─── SUPPLIED RECORDS ───
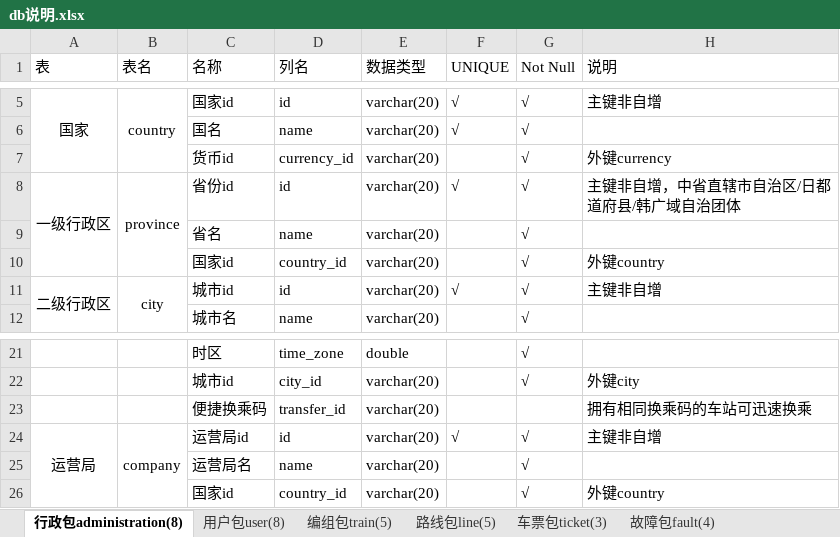
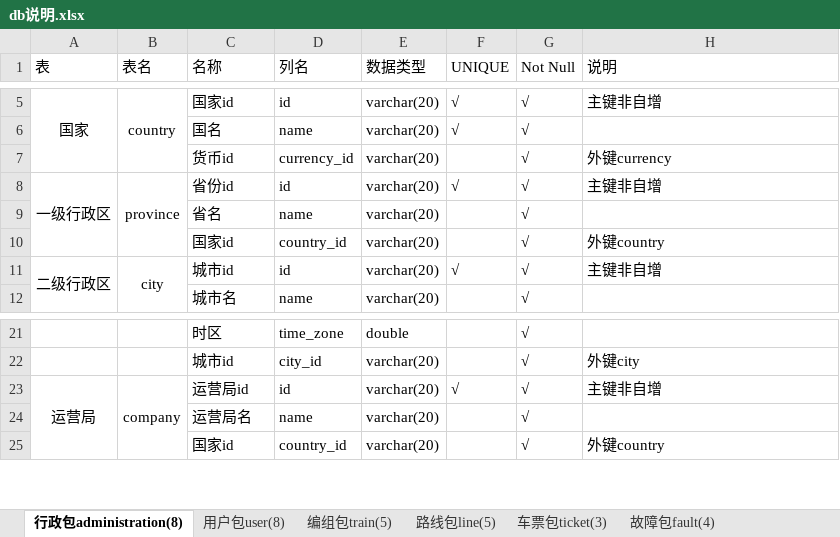
Before and after one commit to BoningZ/railway, an Excel workbook: teach-server/db说明.xlsx, sheet 行政包administration(8), drawn as a sheet; only a part is shown, gaps mark what is left out; values as stored, in another font and other column widths than the file's, no borders; the diff names each change by its address in the sheet, - before the commit and + after, or states it on an @@ line.

```diff
--- a/teach-server/db说明.xlsx (sheet 行政包administration(8))
+++ b/teach-server/db说明.xlsx (sheet 行政包administration(8))
-H8 (说明): 主键非自增，中省直辖市自治区/日都道府县/韩广域自治团体
+H8 (说明): 主键非自增
-row 23:  |  | 便捷换乘码 | transfer_id | varchar(20) |  |  | 拥有相同换乘码的车站可迅速换乘
```
Also changed, not shown: sheet 假期包holiday(2), sheet 车票包ticket(3), sheet 编组包train(5), 4 other files.
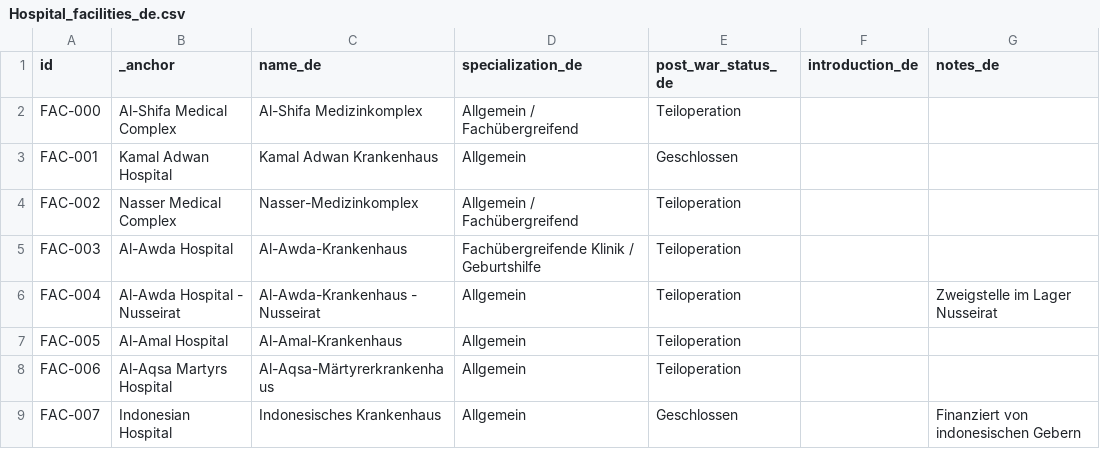
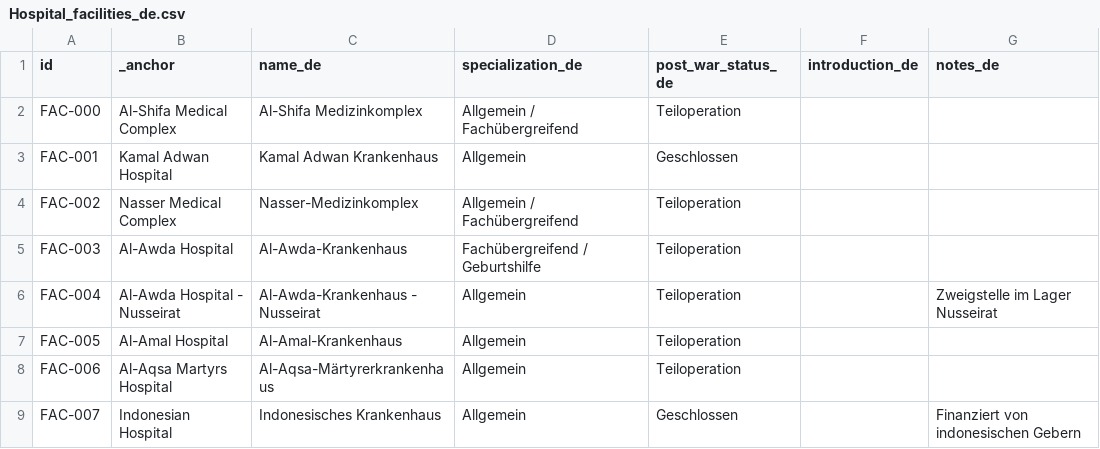
Before and after one commit to PalGenoPedia/PalGenoPedia, a CSV file: Pages/War_Crimes_Stats/stat-hospitals-attacked/Hospital_facilities_de.csv, drawn as a sheet; only a part is shown.

Commit message:
auto: update Hospital_facilities_de.csv [2026-09-17T10:22:08.190Z]

```diff
--- a/Pages/War_Crimes_Stats/stat-hospitals-attacked/Hospital_facilities_de.csv
+++ b/Pages/War_Crimes_Stats/stat-hospitals-attacked/Hospital_facilities_de.csv
@@ -4,3 +4,3 @@ FAC-001,Kamal Adwan Hospital,Kamal Adwan Krankenhaus,Allgemein,Geschlossen,,
 FAC-002,Nasser Medical Complex,Nasser-Medizinkomplex,Allgemein / Fachübergreifend,Teiloperation,,
-FAC-003,Al-Awda Hospital,Al-Awda-Krankenhaus,Fachübergreifende Klinik / Geburtshilfe,Teiloperation,,
+FAC-003,Al-Awda Hospital,Al-Awda-Krankenhaus,Fachübergreifend / Geburtshilfe,Teiloperation,,
 FAC-004,Al-Awda Hospital - Nusseirat,Al-Awda-Krankenhaus - Nusseirat,Allgemein,Teiloperation,,Zweigstelle im Lager Nusseirat
```
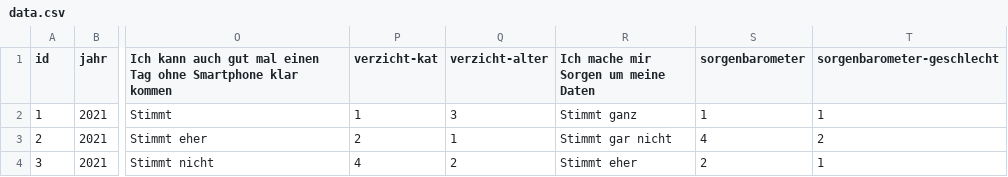
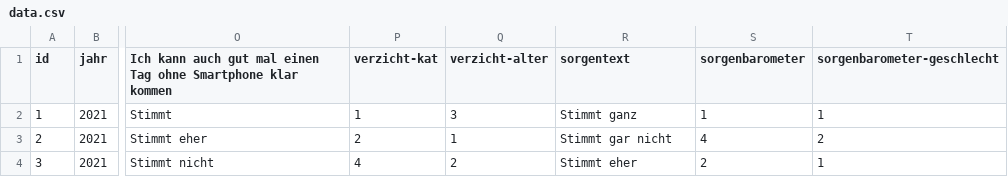
Before and after one commit to Hasamala/Research-Bubblechart, a CSV file: assets/data/data.csv, drawn as a sheet; only a part is shown, gaps mark what is left out; the diff names each change by its address in the sheet, - before the commit and + after, or states it on an @@ line.

```diff
--- a/assets/data/data.csv
+++ b/assets/data/data.csv
-R1: Ich mache mir Sorgen um meine Daten
+R1: sorgentext
```
Also changed, not shown: 2 other files.
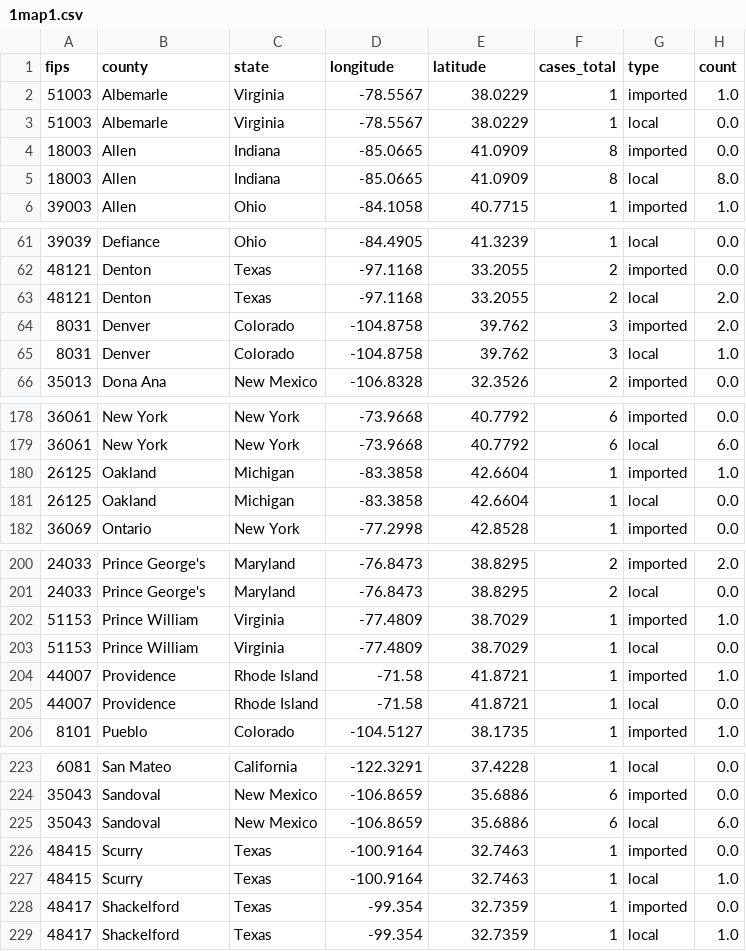
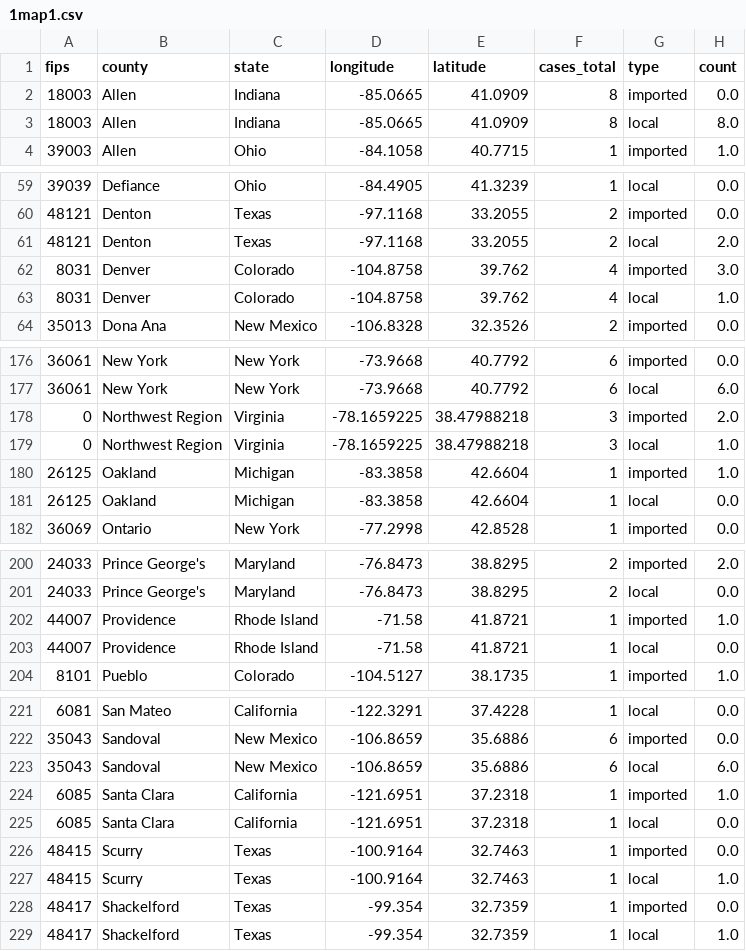
Before and after one commit to JHU-Measles-Tracking-Team/tracker_test_update, a CSV file: GitHub Ready Version/1map1.csv, drawn as a sheet; only a part is shown, gaps mark what is left out; the diff covers the shown part only.

```diff
--- a/GitHub Ready Version/1map1.csv
+++ b/GitHub Ready Version/1map1.csv
@@ -1,4 +1,2 @@
 fips,county,state,longitude,latitude,cases_total,type,count
-51003,Albemarle,Virginia,-78.5567,38.0229,1,imported,1.0
-51003,Albemarle,Virginia,-78.5567,38.0229,1,local,0.0
 18003,Allen,Indiana,-85.0665,41.0909,8,imported,0.0
@@ -63,4 +61,4 @@ fips,county,state,longitude,latitude,cases_total,type,count
 48121,Denton,Texas,-97.1168,33.2055,2,local,2.0
-8031,Denver,Colorado,-104.8758,39.762,3,imported,2.0
-8031,Denver,Colorado,-104.8758,39.762,3,local,1.0
+8031,Denver,Colorado,-104.8758,39.762,4,imported,3.0
+8031,Denver,Colorado,-104.8758,39.762,4,local,1.0
 35013,Dona Ana,New Mexico,-106.8328,32.3526,2,imported,0.0
@@ -179,2 +177,4 @@ fips,county,state,longitude,latitude,cases_total,type,count
 36061,New York,New York,-73.9668,40.7792,6,local,6.0
+0,Northwest Region,Virginia,-78.1659225,38.47988218,3,imported,2.0
+0,Northwest Region,Virginia,-78.1659225,38.47988218,3,local,1.0
 26125,Oakland,Michigan,-83.3858,42.6604,1,imported,1.0
@@ -201,4 +201,2 @@ fips,county,state,longitude,latitude,cases_total,type,count
 24033,Prince George's,Maryland,-76.8473,38.8295,2,local,0.0
-51153,Prince William,Virginia,-77.4809,38.7029,1,imported,1.0
-51153,Prince William,Virginia,-77.4809,38.7029,1,local,0.0
 44007,Providence,Rhode Island,-71.58,41.8721,1,imported,1.0
@@ -225,2 +223,4 @@ fips,county,state,longitude,latitude,cases_total,type,count
 35043,Sandoval,New Mexico,-106.8659,35.6886,6,local,6.0
+6085,Santa Clara,California,-121.6951,37.2318,1,imported,1.0
+6085,Santa Clara,California,-121.6951,37.2318,1,local,0.0
 48415,Scurry,Texas,-100.9164,32.7463,1,imported,0.0
```
Also changed, not shown: 3 edited cells elsewhere in this file, GitHub Ready Version/2map2.csv, GitHub Ready Version/3table.csv, 6 other files.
───
TRY IT: Count the lines in the records above that contain the word "longitude", and reply with that number alone.

EXERCISE OUTPUT: 5